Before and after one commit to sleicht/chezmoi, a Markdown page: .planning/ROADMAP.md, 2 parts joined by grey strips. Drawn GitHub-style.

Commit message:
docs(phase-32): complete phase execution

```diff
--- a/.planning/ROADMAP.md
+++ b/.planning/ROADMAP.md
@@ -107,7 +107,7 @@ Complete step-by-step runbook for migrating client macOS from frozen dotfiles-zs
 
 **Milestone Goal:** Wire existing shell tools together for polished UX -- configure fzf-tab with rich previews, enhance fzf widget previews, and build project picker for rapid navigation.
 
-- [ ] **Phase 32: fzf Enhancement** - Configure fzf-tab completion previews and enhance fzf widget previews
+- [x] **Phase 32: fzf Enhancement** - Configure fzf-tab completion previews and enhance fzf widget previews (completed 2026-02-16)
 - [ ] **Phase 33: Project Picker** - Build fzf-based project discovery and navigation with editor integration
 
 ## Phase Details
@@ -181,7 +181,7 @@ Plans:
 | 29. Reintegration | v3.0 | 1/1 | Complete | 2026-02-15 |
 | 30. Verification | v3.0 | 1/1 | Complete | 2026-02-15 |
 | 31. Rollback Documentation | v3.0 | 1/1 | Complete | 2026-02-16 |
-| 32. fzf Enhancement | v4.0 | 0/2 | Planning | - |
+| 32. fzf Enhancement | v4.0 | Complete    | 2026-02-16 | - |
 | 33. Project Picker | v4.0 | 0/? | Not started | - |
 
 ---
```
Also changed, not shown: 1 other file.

----

**WHAT IS EXPECTED**
Each line holding the word "Enhancement" must be pulled from the records.

**EXERCISE SOLUTION**
-- [ ] **Phase 32: fzf Enhancement** - Configure fzf-tab completion previews and enhance fzf widget previews
+- [x] **Phase 32: fzf Enhancement** - Configure fzf-tab completion previews and enhance fzf widget previews (completed 2026-02-16)
-| 32. fzf Enhancement | v4.0 | 0/2 | Planning | - |
+| 32. fzf Enhancement | v4.0 | Complete    | 2026-02-16 | - |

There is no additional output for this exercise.